The journal made several attempts to locate all of the other authors on the article published in The FASEB Journal, and established contact with Angelo Azzi and Letzia Palomba. The journal requested misconduct reviews from each author’s institution, but each request was declined. The journal also made additional attempts to locate and contact the remaining authors on the article, but was not successful. If any of the authors’ institutions conducts a misconduct review, the journal reserves the right to follow the recommendations made by that institution, which may or may not include reinstating the full article.
O’Donnell tells Retraction Watch:
I became aware of it after the BBRC paper was accepted for publication.
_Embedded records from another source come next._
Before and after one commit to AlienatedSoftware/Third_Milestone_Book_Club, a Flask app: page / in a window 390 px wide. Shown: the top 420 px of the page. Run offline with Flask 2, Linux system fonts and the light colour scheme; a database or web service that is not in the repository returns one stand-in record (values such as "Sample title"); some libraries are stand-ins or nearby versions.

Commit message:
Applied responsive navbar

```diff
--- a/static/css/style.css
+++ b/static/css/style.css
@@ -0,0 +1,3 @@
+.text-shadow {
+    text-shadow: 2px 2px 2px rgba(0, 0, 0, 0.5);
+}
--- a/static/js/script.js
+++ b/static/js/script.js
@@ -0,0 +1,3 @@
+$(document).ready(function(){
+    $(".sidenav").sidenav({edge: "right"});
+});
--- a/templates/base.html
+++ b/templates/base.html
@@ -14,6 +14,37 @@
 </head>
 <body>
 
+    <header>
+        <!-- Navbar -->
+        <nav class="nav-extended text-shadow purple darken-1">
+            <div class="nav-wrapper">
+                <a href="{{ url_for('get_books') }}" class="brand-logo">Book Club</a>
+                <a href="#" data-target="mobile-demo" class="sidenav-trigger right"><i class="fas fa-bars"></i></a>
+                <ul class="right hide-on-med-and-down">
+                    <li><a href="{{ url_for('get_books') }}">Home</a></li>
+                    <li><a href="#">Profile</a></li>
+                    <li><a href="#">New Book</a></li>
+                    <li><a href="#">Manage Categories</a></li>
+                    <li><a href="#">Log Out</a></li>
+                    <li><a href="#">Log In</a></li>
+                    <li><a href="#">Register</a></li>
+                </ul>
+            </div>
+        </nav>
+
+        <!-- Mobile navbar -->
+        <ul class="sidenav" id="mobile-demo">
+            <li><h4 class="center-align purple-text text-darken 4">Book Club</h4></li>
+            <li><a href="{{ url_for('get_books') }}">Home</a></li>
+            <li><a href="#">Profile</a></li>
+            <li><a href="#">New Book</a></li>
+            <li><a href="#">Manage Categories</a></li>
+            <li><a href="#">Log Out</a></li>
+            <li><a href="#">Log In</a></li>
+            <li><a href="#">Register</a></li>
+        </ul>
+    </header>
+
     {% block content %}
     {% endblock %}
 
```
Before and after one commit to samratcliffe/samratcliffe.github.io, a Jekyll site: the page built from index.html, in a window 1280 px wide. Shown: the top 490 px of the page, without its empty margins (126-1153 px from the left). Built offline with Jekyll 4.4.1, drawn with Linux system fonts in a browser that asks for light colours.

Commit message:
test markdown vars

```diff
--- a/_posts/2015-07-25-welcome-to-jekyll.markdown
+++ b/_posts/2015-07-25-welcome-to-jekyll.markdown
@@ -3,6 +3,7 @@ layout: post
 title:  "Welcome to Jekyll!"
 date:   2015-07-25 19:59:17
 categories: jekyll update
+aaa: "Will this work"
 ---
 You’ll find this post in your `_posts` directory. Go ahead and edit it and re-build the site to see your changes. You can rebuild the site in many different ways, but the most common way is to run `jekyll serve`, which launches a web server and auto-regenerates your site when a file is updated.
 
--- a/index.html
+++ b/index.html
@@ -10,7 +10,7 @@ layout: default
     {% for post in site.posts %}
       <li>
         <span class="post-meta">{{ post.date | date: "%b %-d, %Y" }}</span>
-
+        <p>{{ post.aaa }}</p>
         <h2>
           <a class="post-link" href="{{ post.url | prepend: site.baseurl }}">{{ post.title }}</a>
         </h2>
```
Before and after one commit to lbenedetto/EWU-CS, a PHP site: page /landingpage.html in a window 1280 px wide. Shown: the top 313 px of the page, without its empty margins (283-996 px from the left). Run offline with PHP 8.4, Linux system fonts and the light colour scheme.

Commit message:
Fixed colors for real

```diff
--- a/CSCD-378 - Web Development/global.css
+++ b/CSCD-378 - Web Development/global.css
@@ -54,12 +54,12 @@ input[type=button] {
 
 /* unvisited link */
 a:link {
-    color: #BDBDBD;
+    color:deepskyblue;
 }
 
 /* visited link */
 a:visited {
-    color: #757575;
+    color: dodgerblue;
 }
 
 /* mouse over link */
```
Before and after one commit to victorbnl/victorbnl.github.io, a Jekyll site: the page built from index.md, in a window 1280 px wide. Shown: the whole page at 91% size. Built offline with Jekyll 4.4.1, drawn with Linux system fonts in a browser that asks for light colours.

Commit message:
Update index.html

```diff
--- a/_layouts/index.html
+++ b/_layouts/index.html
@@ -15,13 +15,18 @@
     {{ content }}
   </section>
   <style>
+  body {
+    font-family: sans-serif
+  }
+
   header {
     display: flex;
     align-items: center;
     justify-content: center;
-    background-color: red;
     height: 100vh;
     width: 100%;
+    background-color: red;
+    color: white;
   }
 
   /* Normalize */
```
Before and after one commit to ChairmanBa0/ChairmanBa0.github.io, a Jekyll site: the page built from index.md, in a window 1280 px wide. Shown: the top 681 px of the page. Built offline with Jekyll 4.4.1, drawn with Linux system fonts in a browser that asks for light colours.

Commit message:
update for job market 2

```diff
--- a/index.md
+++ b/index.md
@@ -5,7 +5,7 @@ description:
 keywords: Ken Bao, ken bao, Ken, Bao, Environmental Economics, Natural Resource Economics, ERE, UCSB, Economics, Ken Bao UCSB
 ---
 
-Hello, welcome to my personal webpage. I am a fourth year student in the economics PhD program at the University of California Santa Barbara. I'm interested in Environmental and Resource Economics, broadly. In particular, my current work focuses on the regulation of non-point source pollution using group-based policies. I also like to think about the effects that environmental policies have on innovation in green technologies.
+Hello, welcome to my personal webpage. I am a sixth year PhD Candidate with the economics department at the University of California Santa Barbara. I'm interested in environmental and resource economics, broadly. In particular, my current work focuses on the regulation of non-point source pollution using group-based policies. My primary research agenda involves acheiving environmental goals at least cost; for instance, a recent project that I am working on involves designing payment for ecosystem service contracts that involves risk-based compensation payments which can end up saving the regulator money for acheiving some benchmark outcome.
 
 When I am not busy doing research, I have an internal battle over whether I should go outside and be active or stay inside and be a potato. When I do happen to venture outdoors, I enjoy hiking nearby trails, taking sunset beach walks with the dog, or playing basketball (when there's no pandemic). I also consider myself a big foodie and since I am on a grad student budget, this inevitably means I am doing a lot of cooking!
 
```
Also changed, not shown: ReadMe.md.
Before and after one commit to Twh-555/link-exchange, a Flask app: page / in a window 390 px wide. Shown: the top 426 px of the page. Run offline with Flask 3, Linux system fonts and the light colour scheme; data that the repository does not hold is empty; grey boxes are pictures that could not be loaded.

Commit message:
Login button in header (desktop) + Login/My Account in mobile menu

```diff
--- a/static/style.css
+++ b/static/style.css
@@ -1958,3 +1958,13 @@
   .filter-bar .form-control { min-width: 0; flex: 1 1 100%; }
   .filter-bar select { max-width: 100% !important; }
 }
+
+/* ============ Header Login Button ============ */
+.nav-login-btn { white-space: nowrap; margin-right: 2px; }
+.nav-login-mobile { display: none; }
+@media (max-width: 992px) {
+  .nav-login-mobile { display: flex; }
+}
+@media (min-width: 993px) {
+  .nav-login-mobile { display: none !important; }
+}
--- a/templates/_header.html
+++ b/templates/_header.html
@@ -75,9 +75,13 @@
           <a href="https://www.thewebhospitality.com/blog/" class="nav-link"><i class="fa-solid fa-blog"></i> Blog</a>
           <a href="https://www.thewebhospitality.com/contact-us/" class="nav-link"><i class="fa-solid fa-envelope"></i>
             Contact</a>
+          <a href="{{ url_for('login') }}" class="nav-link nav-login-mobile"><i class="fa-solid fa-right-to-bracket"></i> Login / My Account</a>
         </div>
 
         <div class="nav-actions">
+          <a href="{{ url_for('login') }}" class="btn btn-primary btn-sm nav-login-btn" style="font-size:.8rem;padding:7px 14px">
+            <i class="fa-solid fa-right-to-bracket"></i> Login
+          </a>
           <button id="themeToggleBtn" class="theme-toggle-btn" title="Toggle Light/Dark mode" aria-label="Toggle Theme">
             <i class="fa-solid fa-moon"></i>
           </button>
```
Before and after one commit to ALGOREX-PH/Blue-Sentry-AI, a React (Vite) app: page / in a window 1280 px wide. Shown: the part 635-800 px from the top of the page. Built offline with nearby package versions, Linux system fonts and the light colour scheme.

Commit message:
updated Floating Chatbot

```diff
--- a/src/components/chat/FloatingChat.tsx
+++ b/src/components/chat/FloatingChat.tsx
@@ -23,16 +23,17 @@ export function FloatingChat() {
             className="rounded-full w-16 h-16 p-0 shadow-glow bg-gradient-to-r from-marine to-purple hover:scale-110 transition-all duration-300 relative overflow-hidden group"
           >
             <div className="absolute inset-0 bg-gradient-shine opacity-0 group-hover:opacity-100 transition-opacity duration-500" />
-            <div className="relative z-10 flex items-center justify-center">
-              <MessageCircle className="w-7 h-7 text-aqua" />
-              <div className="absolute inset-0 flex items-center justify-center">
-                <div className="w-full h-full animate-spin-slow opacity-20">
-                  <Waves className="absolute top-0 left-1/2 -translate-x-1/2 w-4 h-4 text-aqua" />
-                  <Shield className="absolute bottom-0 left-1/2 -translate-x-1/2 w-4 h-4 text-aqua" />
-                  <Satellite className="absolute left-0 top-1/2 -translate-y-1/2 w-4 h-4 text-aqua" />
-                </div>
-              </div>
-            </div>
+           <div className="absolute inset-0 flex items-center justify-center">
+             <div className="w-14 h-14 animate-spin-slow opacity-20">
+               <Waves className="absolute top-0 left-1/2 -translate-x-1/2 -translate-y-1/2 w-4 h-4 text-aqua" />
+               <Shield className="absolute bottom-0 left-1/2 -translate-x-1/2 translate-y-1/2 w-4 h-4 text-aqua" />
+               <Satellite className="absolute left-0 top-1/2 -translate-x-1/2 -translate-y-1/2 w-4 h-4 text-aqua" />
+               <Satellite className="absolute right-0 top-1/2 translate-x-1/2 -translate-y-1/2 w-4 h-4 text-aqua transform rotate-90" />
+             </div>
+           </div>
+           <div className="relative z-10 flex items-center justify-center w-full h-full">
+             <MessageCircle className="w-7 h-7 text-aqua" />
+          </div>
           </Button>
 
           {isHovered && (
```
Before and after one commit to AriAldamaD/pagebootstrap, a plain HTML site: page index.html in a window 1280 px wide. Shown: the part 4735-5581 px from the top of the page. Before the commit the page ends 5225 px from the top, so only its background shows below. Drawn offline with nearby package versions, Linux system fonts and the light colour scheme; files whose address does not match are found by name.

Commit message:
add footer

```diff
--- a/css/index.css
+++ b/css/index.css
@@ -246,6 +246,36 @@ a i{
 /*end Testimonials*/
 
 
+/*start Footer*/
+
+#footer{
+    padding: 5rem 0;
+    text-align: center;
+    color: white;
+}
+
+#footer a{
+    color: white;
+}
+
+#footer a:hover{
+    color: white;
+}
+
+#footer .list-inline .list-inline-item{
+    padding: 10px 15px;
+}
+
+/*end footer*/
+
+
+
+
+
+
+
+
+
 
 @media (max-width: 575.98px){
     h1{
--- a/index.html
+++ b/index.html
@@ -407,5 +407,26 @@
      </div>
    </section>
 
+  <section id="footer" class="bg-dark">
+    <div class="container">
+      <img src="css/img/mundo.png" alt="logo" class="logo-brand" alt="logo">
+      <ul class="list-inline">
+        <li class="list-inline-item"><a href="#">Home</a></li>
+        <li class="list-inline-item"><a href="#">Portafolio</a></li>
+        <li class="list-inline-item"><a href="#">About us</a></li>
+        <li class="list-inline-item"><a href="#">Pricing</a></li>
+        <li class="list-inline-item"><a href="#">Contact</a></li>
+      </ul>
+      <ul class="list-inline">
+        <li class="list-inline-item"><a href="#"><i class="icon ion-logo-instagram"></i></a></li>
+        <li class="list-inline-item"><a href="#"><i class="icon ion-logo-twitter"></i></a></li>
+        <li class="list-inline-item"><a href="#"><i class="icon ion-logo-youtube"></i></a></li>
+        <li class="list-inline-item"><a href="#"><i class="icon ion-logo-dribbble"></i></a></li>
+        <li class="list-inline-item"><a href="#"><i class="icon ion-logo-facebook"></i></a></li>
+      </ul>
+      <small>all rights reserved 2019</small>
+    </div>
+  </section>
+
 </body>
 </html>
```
I had already left Switzerland and was working in the USA.
I did not act on it at the time because I was a junior fellow and worried about the implications of raising the issue.
While we’re sympathetic to the concerns of a junior member of the team — and cheer O’Donnell’s willingness to acknowledge such realities, which seem to allow a lot of senior faculty to get away with less-than-admirable behavior — we should note that in the 15 years since the paper was published, it has been cited 124 times, according to Thomson Scientific’s Web of Knowledge.
The level of detail and transparency in the notice — not to mention the thinly veiled expressions of exasperation — should be applauded, and held up as a standard, just as a notice earlier this year by Steven Goodman, editor in chief of Experimental Biology and Medicine, should be a model. In both cases, the editors demanded more accountability from institutions — a role we wish more editors would play.
And this isn’t the first time FASEB Journal editor Gerald Weissmann — who, in the interests of full disclosure, was one of Ivan’s medical school professors and later a columnist at a webzine Ivan edited — has taken things into his own hands when not all authors saw eye to eye with the journal. Last year, he upgraded a previously agreed-upon erratum to a retraction after hearing the results of a misconduct investigation.
The University of Bern tells us that they are unaware of any requests from the journal, and suggested that the editors may have asked Azzi’s current institution, Tufts, to investigate. We’ve asked Azzi and Palombo for more information — particularly why the universities declined to conduct a misconduct review — and will update with anything we hear back.
Hat tip: Clare Francis